Task requirements >> Please state how many lines of the records below contain the word "VISUAL". Give the number and nothing else.

·····

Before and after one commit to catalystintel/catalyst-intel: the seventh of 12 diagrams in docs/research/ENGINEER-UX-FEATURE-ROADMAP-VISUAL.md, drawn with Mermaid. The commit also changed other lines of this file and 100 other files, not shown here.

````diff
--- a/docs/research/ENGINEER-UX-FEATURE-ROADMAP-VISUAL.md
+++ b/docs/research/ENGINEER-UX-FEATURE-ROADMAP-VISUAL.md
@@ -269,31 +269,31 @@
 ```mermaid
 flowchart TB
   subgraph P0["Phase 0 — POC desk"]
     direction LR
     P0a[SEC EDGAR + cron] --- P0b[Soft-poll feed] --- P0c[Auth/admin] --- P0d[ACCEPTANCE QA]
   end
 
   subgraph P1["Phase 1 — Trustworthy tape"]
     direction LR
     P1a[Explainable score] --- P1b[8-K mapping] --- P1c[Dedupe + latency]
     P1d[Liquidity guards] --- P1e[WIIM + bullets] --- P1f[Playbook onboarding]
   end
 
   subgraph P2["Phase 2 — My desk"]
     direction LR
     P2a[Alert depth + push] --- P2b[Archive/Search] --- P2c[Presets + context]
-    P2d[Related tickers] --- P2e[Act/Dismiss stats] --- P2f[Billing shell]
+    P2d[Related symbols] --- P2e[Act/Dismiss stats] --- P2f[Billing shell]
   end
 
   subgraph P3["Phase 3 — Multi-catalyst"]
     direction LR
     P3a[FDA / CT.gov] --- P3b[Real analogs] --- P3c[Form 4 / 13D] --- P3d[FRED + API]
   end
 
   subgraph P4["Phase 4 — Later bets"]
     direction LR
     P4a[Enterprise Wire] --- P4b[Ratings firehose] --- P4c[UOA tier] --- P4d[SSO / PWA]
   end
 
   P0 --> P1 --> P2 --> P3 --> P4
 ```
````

·····

Output for this exercise >> 3